Saturday, 13 March 2010

Music - the universal language

I remember, aged about ten, hearing my father rail against the tuneless racket emanating from my teenage brother's bedroom. Personally I like Bob Dylan but I do have some sympathy for my father's point of view. The guitar playing is tuneful enough but the vocal style, like English ale, is an acquired taste. And Dylan's harmonica playing is worth a post of its own, if not a whole book.

People say we turn into our parents. At sixteen I would have dismissed that suggestion out of hand but as I get older I am at least reminded of my father by parallel situations. He had three sons, I have three daughters. He had Dylan, ELP and The Beatles coming out of three different rooms to create some kind of sonic porridge in the hall. He couldn't have identified any of the constituent parts of this din, partly because it was all too alien to him but mostly because he had no interest in learning our language(s).

Strangely enough, and disappointingly really, I find the music my children play highly accessible. (Maybe that's because girls use clothes, more than music, to explore and express their identities.) I followed developments in music reasonably closely into the early 90s and have maintained an interest in more esoteric sounds since then. The music my children play often sounds like an aural equivalent of a DIY pizza; the combinations occasionally surprise and delight but the ingredients are very familiar.

What reminds me of my father, however, is not recorded music from all quarters mixed with occasional acoustic piano. It's not even the bleep, bleep, bang, whizz of computer games. None of this is remotely anarchic or threatens to shake the foundations of my 20th century value system. In fact it's all rather bland in a way that Jimi Hendrix certainly wasn't back in 1969.

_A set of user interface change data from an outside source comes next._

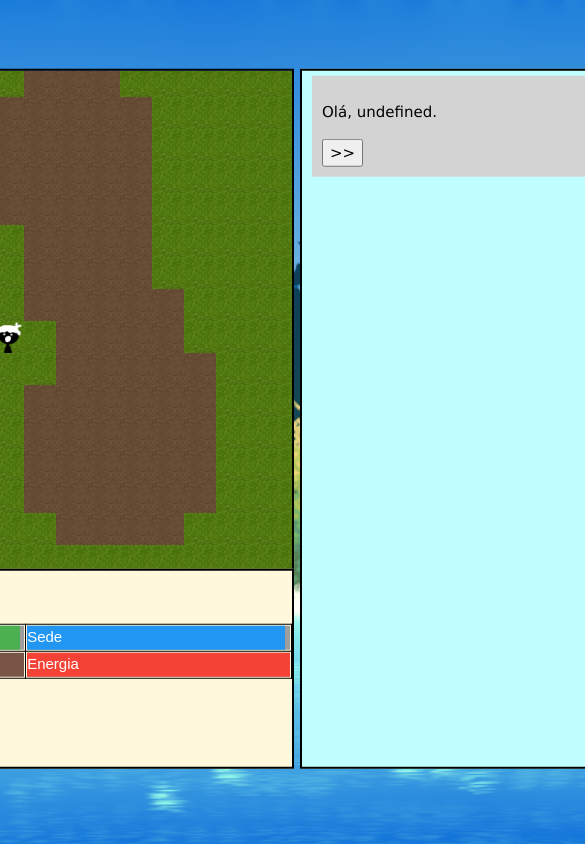
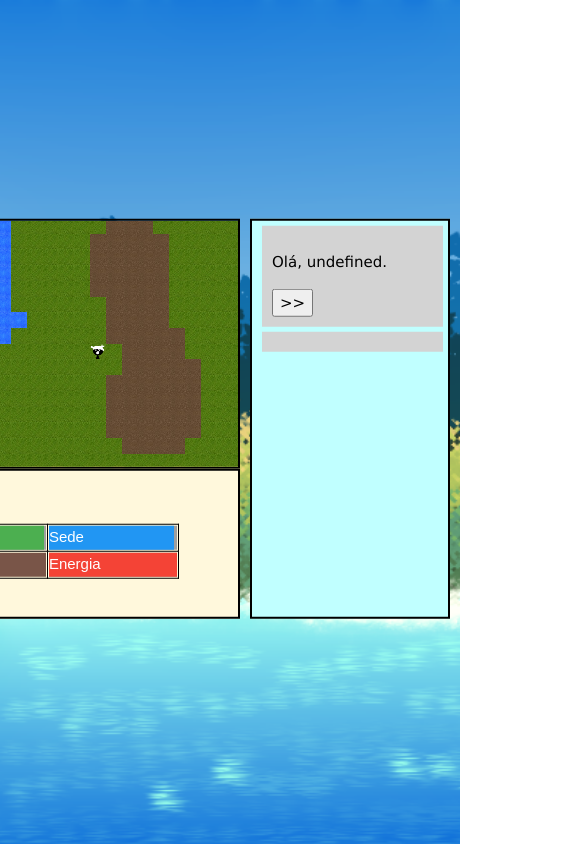
Before and after one commit to Magoninho/simulador-de-sobrevivencia-remake, a plain HTML site: page pages/game.html in a window 390 px wide. Shown: the top 844 px of the page, 585 px wide, since content can reach past the window. Drawn offline with Linux system fonts and the light colour scheme; animation ran at ten frames a second.

Commit message:
responsive page

```diff
--- a/pages/game.html
+++ b/pages/game.html
@@ -11,6 +11,7 @@
 </head>
 
 <body>
+	<div class="page">
 		<div class="gameboard">
 			<div class="right" style="float: left;">
 				<div id="gamearea">
@@ -21,7 +22,7 @@
 						style="float: left; background-color: lightgrey; box-shadow: 2px 2px 2px; text-align: center;">
 						<img src="../images/profile.png" width="100px" alt="profile">
 					</div>
-				<div class="hud" style="width: 80%; float: right;">
+					<div class="hud">
 						<p><b>Stats</b></p>
 						<table style="width: 100%;">
 							<tr>
@@ -54,8 +55,8 @@
 			</div>
 			<div id="info">
 
-			<div class="dialogs" id="tutorial"></div>
-			<div class="dialogs" style="display: none;" id="dialogDiv">
+				<div class="dialogs" style="display: flow-root;" id="tutorial"></div>
+				<div class="dialogs" style="display: flow-root;" id="dialogDiv">
 
 				</div>
 			</div>
@@ -97,7 +98,8 @@
 		<script src="../dist/InputHandler.js"></script>
 		<script src="../dist/Main.js"></script>
 
-
+	</div>
+	<h1 id="resolution_warn">Please use a higher resolution!</h1>
 </body>
 
 </html>
--- a/styles/style.css
+++ b/styles/style.css
@@ -9,9 +9,13 @@ body {
 	display: none;
 }
 
+
 p, h2, h1 {
 	font-family: Verdana, Geneva, Tahoma, sans-serif;
 
+}
+#resolution_warn {
+	display: none;
 }
 
 canvas {
@@ -27,6 +31,11 @@ kbd {
 	border-radius: 2px;
 	padding: 2px;
 	border: 1px solid black;
+}
+
+.hud {
+	width: 80%;
+	float: right;
 }
 
 .dialogs {
@@ -78,3 +87,80 @@ td:hover {background-color: yellow;}
 	padding-left: 5px;
 	border: 2px solid black;
 }
+
+
+@media only screen and (max-width: 1000px), (max-height: 700px) {
+	#gamearea {
+		width: 400px;
+		height: 350px;
+		margin-right: 10px;
+	}
+	canvas {
+		image-rendering: -moz-crisp-edges;
+		image-rendering: -webkit-crisp-edges;
+		image-rendering: pixelated;
+		image-rendering: crisp-edges;
+		border: 2px solid black;
+		margin: auto;
+		width: 400px;
+		height: 350px;
+	}
+	#stats {
+		background-color: cornsilk;
+		width: 400px;
+		height: 250px;
+		display: inline-block;
+		cursor: default;
+		border: 2px solid black;
+	}
+	.hud {
+		float: left;
+	}
+	#info {
+		width: 300px;
+		height: 600px;
+		float: right;
+		padding-left: 5px;
+		border: 2px solid black;
+	}
+}
+
+@media only screen and (max-width: 715px) {
+	/* .page {
+		display: none;
+	}
+	#resolution_warn {
+		color: azure;
+		display: initial;
+	} */
+	#gamearea {
+		width: 300px;
+		height: 250px;
+		margin-right: 10px;
+	}
+	canvas {
+		width: 300px;
+		height: 250px;
+	}
+	.profile {
+		display: none;
+	}
+	#stats {
+		background-color: cornsilk;
+		width: 300px;
+		height: 150px;
+		display: inline-block;
+		cursor: default;
+		border: 2px solid black;
+	}
+	.hud {
+		float: left;
+	}
+	#info {
+		width: 200px;
+		height: 400px;
+		float: right;
+		padding-left: 5px;
+		border: 2px solid black;
+	}
+}
--- a/todo.txt
+++ b/todo.txt
@@ -14,7 +14,8 @@ TODO
 - reservar um commit para testar uma super classe gameobject kkk
 - camada das arvores (no Level.ts adicionar um bloco a mais de arvore por cima, pra evitar arvore na agua)
 - fazer os imports pelo amor de deus
-
+- olhar a parte de game states no video do js lá
+- fazer um dict com os blocos
 
 Plano:
 Tile  -> blocos lixo, mas pode ser colidivel (com a propriedade de onCollision) ou nao (ex: agua)
```
Lines whose indentation alone changed are shown as unchanged.
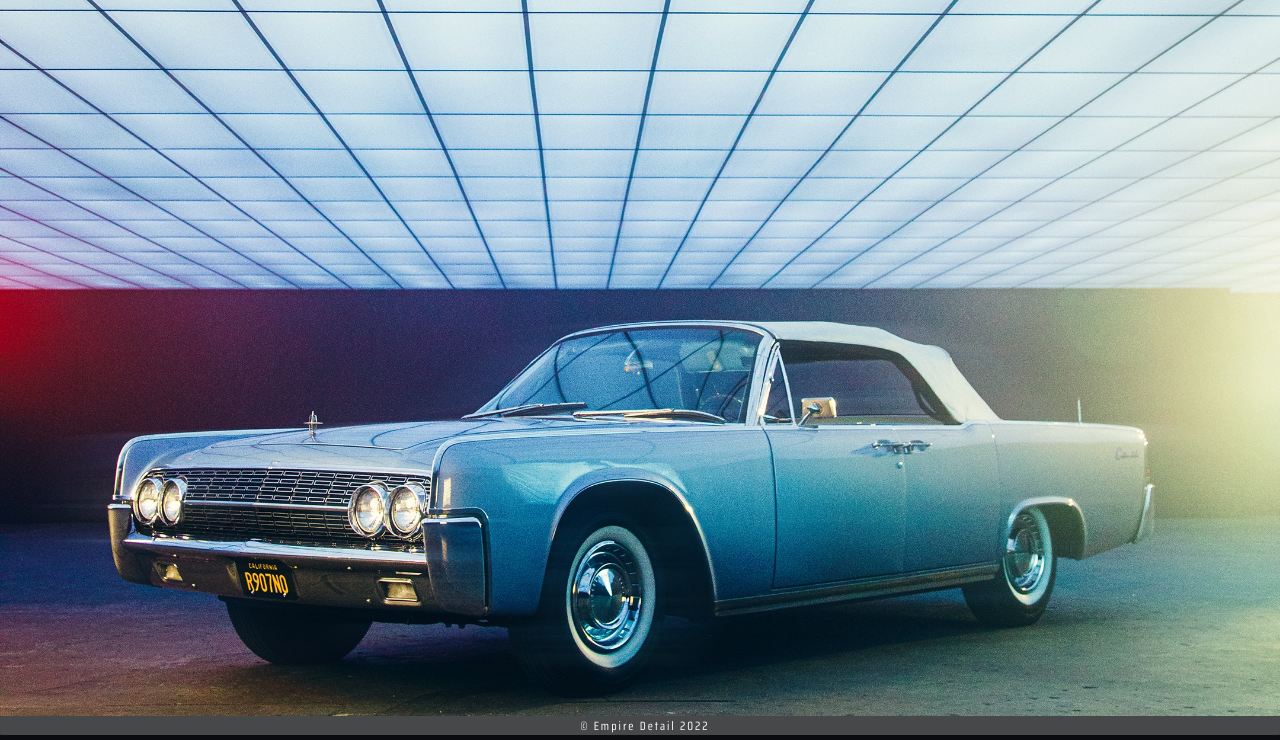
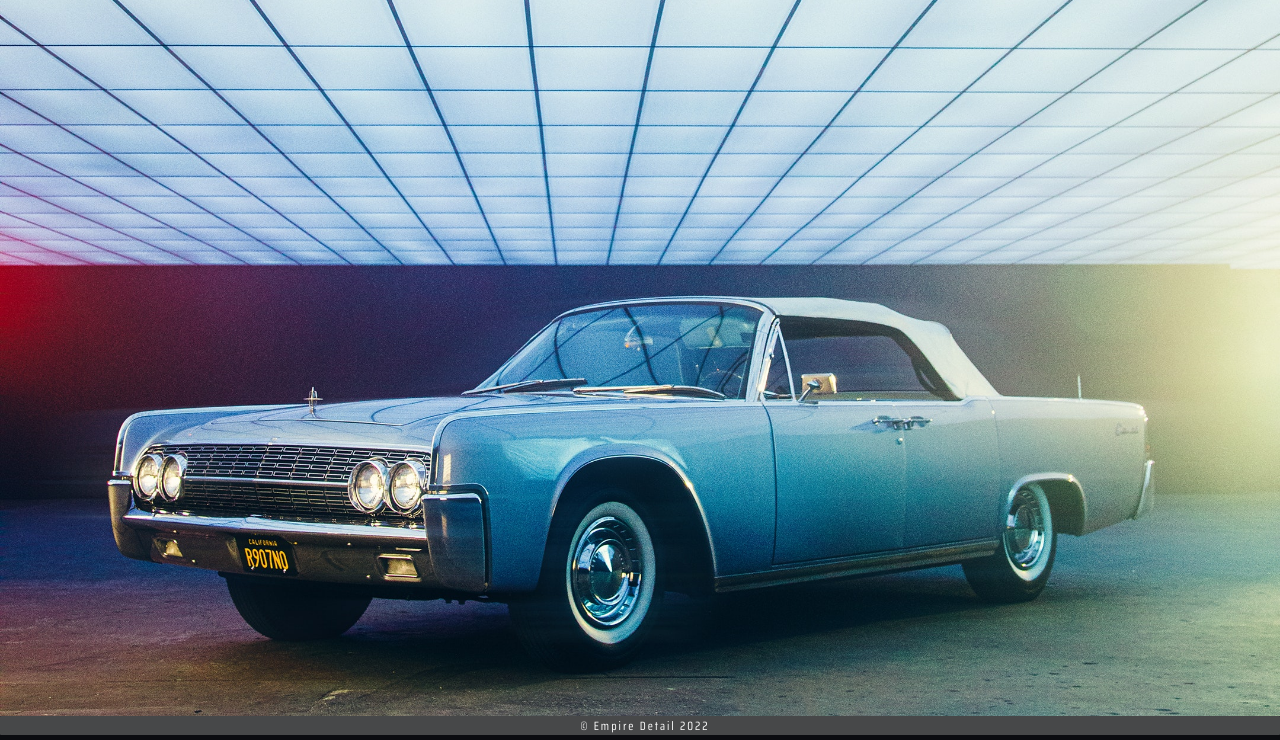
Before and after one commit to jamaal93/Empire-Detail, a plain HTML site: page index.html in a window 1280 px wide. Shown: the part 60-800 px from the top of the page. Drawn offline with Linux system fonts and the light colour scheme.

Commit message:
Update style.css

```diff
--- a/css/style.css
+++ b/css/style.css
@@ -17,7 +17,7 @@ body {
     min-height: 100vh;
     background-image: url("assets/old\ school.jpg");
     background-size: cover;
-    background-position: 20% 72%;
+    background-position: 25% 75%;
     padding-top: 110px;
     padding-bottom: 40px;
 }
```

No, what I struggle with is the requirement to attribute non-musical meanings to the sounds I hear. For most of my life a telephone either rang like a bell or trilled like mutant cricket. Alarm clocks were much the same, although there were also those that would switch on the radio or make luke-warm tea. Now, when I hear a piece of music, I have decide between:
  • the radio has just been switched on
  • a game is being played on the wii
  • a text has been sent to an unknown recipient
  • it is time for one of my children to wake up
  • a phone is ringing

And that last one is the worst. Like many, I find it hard to ignore a telephone unless it belongs to someone else. I am not a willing convert to the mobile phone but since acquiring one my children, from time to time, decide I should change my ring-tone. I'm sure this is done to protect me from sounding un-cool and I am suitably grateful. However, my gratitude is tempered by irritation at their failure to notify me of these updates.

So have we arrived at some kind of Tower of Babel where sounds fly around whose meaning is known only to their makers? Or is it, as I suspect, that I am turning into a grumpy old man unwilling to learn these new languages? If music really is the universal language it has certainly been misappropriated, in my humble opinion, and that, along with Dylan's harmonica playing, is the subject of a future post.


  1. Interesting point. We're losing the language of sounds.

    However, a Dad with an uncool ring tone is worse than one who wears shorts to parents' day, so your daughters are definitely doing you a favour.

    Could you make a ring tone out of Dylan's harmonica playing?

  2. Oh Jonathan! Isn't that a teensy weensy bit grumpy? I'm always sniggering at mobile phone tunes, I just love it when I'm in a really serious meeting and all of a sudden someones tango or brass band starts up! It's so cheerful, and the seriousness of the meeting sort of evaporates for a moment.I'd like Eastern Straynotes on my mobile!!

  3. Oh no, I thought everyone had forgotten about the shorts incident... But I'll work on the Dylan ringtone. Technically it's no problem making one but my own phone is the one in the picture so getting the mp3 into it will be the real challenge.

    I must agree, Sandra, I love it when someone's phone goes off - the dafter the better. I just like to know when it's my phone that's ringing. A Straynotes ringtone? Now you're talking!